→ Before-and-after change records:
BEGIN

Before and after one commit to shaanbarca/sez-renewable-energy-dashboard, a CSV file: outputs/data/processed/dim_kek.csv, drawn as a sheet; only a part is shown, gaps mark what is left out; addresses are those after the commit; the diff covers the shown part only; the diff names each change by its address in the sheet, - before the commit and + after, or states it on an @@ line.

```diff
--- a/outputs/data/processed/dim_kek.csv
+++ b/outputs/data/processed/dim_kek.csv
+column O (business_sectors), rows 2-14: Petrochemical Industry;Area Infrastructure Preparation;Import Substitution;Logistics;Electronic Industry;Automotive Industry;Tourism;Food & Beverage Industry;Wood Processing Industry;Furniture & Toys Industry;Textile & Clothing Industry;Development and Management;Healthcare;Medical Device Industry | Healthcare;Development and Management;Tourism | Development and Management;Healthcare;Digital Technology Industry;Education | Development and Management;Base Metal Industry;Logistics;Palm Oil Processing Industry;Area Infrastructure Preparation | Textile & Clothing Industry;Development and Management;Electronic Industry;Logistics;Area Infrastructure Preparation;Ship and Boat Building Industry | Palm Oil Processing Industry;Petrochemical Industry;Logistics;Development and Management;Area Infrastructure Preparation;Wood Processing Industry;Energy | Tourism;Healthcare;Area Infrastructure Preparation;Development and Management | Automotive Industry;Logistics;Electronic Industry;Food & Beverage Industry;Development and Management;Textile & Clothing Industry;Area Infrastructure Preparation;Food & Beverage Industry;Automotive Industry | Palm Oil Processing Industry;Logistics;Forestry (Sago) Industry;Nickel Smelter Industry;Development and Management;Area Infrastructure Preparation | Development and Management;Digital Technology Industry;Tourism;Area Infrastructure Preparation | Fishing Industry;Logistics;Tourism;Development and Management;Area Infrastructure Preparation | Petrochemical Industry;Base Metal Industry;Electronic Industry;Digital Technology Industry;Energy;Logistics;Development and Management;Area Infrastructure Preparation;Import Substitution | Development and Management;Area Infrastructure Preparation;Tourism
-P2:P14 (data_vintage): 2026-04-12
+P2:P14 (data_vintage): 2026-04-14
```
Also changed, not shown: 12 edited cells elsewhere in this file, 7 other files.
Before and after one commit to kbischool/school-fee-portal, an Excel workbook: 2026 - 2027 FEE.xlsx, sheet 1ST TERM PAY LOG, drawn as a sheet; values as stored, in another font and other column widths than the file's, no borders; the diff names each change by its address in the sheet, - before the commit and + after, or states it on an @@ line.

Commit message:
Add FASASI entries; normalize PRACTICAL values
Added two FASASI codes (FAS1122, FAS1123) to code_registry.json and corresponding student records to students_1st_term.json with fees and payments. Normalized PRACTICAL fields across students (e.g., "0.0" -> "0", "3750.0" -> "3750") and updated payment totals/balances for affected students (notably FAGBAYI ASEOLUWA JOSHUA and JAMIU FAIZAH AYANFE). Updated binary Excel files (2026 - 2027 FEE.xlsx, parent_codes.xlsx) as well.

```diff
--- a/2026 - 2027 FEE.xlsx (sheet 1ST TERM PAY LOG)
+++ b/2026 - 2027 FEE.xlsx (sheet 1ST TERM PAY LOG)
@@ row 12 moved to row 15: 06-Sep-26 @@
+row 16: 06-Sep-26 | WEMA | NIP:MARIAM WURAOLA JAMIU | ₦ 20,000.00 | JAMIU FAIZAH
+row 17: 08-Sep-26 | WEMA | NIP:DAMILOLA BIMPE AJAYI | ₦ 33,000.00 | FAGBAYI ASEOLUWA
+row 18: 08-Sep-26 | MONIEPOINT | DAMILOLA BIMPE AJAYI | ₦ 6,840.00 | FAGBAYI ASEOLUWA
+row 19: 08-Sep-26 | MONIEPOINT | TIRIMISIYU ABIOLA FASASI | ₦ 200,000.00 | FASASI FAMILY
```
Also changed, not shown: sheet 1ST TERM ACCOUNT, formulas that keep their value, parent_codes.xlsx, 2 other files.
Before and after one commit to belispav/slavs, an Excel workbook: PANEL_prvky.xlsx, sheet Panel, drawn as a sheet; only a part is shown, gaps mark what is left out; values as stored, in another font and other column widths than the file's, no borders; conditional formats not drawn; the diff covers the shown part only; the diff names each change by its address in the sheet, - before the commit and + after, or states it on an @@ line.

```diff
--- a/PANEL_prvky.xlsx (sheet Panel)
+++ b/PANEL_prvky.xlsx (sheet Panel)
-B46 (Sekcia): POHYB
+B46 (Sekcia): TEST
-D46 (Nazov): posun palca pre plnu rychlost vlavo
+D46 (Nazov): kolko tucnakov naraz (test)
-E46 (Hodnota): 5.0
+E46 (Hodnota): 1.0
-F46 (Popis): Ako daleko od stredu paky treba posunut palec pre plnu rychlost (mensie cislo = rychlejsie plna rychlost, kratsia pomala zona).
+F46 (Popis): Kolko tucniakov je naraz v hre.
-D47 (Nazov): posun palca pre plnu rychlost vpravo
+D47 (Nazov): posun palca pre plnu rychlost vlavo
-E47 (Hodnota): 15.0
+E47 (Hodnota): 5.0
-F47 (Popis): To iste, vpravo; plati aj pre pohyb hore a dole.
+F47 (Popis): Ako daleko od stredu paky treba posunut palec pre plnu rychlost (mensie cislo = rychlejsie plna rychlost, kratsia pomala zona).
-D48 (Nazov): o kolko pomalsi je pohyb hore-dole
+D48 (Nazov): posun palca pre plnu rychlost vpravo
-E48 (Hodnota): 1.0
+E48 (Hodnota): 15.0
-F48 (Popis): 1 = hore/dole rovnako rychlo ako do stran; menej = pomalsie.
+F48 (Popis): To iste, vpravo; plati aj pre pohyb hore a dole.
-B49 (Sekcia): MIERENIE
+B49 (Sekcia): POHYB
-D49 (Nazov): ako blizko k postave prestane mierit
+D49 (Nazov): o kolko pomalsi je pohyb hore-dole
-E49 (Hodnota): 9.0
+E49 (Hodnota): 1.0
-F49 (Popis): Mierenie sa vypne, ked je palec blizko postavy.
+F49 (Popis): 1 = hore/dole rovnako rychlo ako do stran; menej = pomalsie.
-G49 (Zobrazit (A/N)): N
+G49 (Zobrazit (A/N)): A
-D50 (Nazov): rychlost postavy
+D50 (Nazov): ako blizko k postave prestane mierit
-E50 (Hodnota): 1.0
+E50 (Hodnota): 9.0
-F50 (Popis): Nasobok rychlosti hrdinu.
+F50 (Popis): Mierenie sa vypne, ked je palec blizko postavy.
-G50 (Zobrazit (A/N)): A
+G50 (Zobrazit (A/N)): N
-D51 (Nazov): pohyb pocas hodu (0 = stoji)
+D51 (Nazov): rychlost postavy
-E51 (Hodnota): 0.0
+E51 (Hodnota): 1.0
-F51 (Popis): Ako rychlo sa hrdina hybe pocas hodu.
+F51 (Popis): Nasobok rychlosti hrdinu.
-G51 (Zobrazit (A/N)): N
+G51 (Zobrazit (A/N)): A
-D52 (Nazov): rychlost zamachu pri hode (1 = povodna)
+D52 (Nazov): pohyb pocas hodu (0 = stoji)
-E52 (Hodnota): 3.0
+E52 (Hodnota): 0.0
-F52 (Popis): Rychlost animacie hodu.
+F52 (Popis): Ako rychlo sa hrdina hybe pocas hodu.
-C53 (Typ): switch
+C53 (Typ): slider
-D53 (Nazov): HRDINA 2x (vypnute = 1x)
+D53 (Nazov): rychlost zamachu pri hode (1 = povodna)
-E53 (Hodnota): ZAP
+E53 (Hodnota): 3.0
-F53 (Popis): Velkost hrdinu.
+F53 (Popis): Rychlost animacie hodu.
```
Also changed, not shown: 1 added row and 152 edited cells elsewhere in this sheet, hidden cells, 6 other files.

END

→ Exercise description: Write out a word-for-word copy of every entry above.

→ Answer area:
Before and after one commit to shaanbarca/sez-renewable-energy-dashboard, a CSV file: outputs/data/processed/dim_kek.csv, drawn as a sheet; only a part is shown, gaps mark what is left out; addresses are those after the commit; the diff covers the shown part only; the diff names each change by its address in the sheet, - before the commit and + after, or states it on an @@ line.

```diff
--- a/outputs/data/processed/dim_kek.csv
+++ b/outputs/data/processed/dim_kek.csv
+column O (business_sectors), rows 2-14: Petrochemical Industry;Area Infrastructure Preparation;Import Substitution;Logistics;Electronic Industry;Automotive Industry;Tourism;Food & Beverage Industry;Wood Processing Industry;Furniture & Toys Industry;Textile & Clothing Industry;Development and Management;Healthcare;Medical Device Industry | Healthcare;Development and Management;Tourism | Development and Management;Healthcare;Digital Technology Industry;Education | Development and Management;Base Metal Industry;Logistics;Palm Oil Processing Industry;Area Infrastructure Preparation | Textile & Clothing Industry;Development and Management;Electronic Industry;Logistics;Area Infrastructure Preparation;Ship and Boat Building Industry | Palm Oil Processing Industry;Petrochemical Industry;Logistics;Development and Management;Area Infrastructure Preparation;Wood Processing Industry;Energy | Tourism;Healthcare;Area Infrastructure Preparation;Development and Management | Automotive Industry;Logistics;Electronic Industry;Food & Beverage Industry;Development and Management;Textile & Clothing Industry;Area Infrastructure Preparation;Food & Beverage Industry;Automotive Industry | Palm Oil Processing Industry;Logistics;Forestry (Sago) Industry;Nickel Smelter Industry;Development and Management;Area Infrastructure Preparation | Development and Management;Digital Technology Industry;Tourism;Area Infrastructure Preparation | Fishing Industry;Logistics;Tourism;Development and Management;Area Infrastructure Preparation | Petrochemical Industry;Base Metal Industry;Electronic Industry;Digital Technology Industry;Energy;Logistics;Development and Management;Area Infrastructure Preparation;Import Substitution | Development and Management;Area Infrastructure Preparation;Tourism
-P2:P14 (data_vintage): 2026-04-12
+P2:P14 (data_vintage): 2026-04-14
```
Also changed, not shown: 12 edited cells elsewhere in this file, 7 other files.
Before and after one commit to kbischool/school-fee-portal, an Excel workbook: 2026 - 2027 FEE.xlsx, sheet 1ST TERM PAY LOG, drawn as a sheet; values as stored, in another font and other column widths than the file's, no borders; the diff names each change by its address in the sheet, - before the commit and + after, or states it on an @@ line.

Commit message:
Add FASASI entries; normalize PRACTICAL values
Added two FASASI codes (FAS1122, FAS1123) to code_registry.json and corresponding student records to students_1st_term.json with fees and payments. Normalized PRACTICAL fields across students (e.g., "0.0" -> "0", "3750.0" -> "3750") and updated payment totals/balances for affected students (notably FAGBAYI ASEOLUWA JOSHUA and JAMIU FAIZAH AYANFE). Updated binary Excel files (2026 - 2027 FEE.xlsx, parent_codes.xlsx) as well.

```diff
--- a/2026 - 2027 FEE.xlsx (sheet 1ST TERM PAY LOG)
+++ b/2026 - 2027 FEE.xlsx (sheet 1ST TERM PAY LOG)
@@ row 12 moved to row 15: 06-Sep-26 @@
+row 16: 06-Sep-26 | WEMA | NIP:MARIAM WURAOLA JAMIU | ₦ 20,000.00 | JAMIU FAIZAH
+row 17: 08-Sep-26 | WEMA | NIP:DAMILOLA BIMPE AJAYI | ₦ 33,000.00 | FAGBAYI ASEOLUWA
+row 18: 08-Sep-26 | MONIEPOINT | DAMILOLA BIMPE AJAYI | ₦ 6,840.00 | FAGBAYI ASEOLUWA
+row 19: 08-Sep-26 | MONIEPOINT | TIRIMISIYU ABIOLA FASASI | ₦ 200,000.00 | FASASI FAMILY
```
Also changed, not shown: sheet 1ST TERM ACCOUNT, formulas that keep their value, parent_codes.xlsx, 2 other files.
Before and after one commit to belispav/slavs, an Excel workbook: PANEL_prvky.xlsx, sheet Panel, drawn as a sheet; only a part is shown, gaps mark what is left out; values as stored, in another font and other column widths than the file's, no borders; conditional formats not drawn; the diff covers the shown part only; the diff names each change by its address in the sheet, - before the commit and + after, or states it on an @@ line.

```diff
--- a/PANEL_prvky.xlsx (sheet Panel)
+++ b/PANEL_prvky.xlsx (sheet Panel)
-B46 (Sekcia): POHYB
+B46 (Sekcia): TEST
-D46 (Nazov): posun palca pre plnu rychlost vlavo
+D46 (Nazov): kolko tucnakov naraz (test)
-E46 (Hodnota): 5.0
+E46 (Hodnota): 1.0
-F46 (Popis): Ako daleko od stredu paky treba posunut palec pre plnu rychlost (mensie cislo = rychlejsie plna rychlost, kratsia pomala zona).
+F46 (Popis): Kolko tucniakov je naraz v hre.
-D47 (Nazov): posun palca pre plnu rychlost vpravo
+D47 (Nazov): posun palca pre plnu rychlost vlavo
-E47 (Hodnota): 15.0
+E47 (Hodnota): 5.0
-F47 (Popis): To iste, vpravo; plati aj pre pohyb hore a dole.
+F47 (Popis): Ako daleko od stredu paky treba posunut palec pre plnu rychlost (mensie cislo = rychlejsie plna rychlost, kratsia pomala zona).
-D48 (Nazov): o kolko pomalsi je pohyb hore-dole
+D48 (Nazov): posun palca pre plnu rychlost vpravo
-E48 (Hodnota): 1.0
+E48 (Hodnota): 15.0
-F48 (Popis): 1 = hore/dole rovnako rychlo ako do stran; menej = pomalsie.
+F48 (Popis): To iste, vpravo; plati aj pre pohyb hore a dole.
-B49 (Sekcia): MIERENIE
+B49 (Sekcia): POHYB
-D49 (Nazov): ako blizko k postave prestane mierit
+D49 (Nazov): o kolko pomalsi je pohyb hore-dole
-E49 (Hodnota): 9.0
+E49 (Hodnota): 1.0
-F49 (Popis): Mierenie sa vypne, ked je palec blizko postavy.
+F49 (Popis): 1 = hore/dole rovnako rychlo ako do stran; menej = pomalsie.
-G49 (Zobrazit (A/N)): N
+G49 (Zobrazit (A/N)): A
-D50 (Nazov): rychlost postavy
+D50 (Nazov): ako blizko k postave prestane mierit
-E50 (Hodnota): 1.0
+E50 (Hodnota): 9.0
-F50 (Popis): Nasobok rychlosti hrdinu.
+F50 (Popis): Mierenie sa vypne, ked je palec blizko postavy.
-G50 (Zobrazit (A/N)): A
+G50 (Zobrazit (A/N)): N
-D51 (Nazov): pohyb pocas hodu (0 = stoji)
+D51 (Nazov): rychlost postavy
-E51 (Hodnota): 0.0
+E51 (Hodnota): 1.0
-F51 (Popis): Ako rychlo sa hrdina hybe pocas hodu.
+F51 (Popis): Nasobok rychlosti hrdinu.
-G51 (Zobrazit (A/N)): N
+G51 (Zobrazit (A/N)): A
-D52 (Nazov): rychlost zamachu pri hode (1 = povodna)
+D52 (Nazov): pohyb pocas hodu (0 = stoji)
-E52 (Hodnota): 3.0
+E52 (Hodnota): 0.0
-F52 (Popis): Rychlost animacie hodu.
+F52 (Popis): Ako rychlo sa hrdina hybe pocas hodu.
-C53 (Typ): switch
+C53 (Typ): slider
-D53 (Nazov): HRDINA 2x (vypnute = 1x)
+D53 (Nazov): rychlost zamachu pri hode (1 = povodna)
-E53 (Hodnota): ZAP
+E53 (Hodnota): 3.0
-F53 (Popis): Velkost hrdinu.
+F53 (Popis): Rychlost animacie hodu.
```
Also changed, not shown: 1 added row and 152 edited cells elsewhere in this sheet, hidden cells, 6 other files.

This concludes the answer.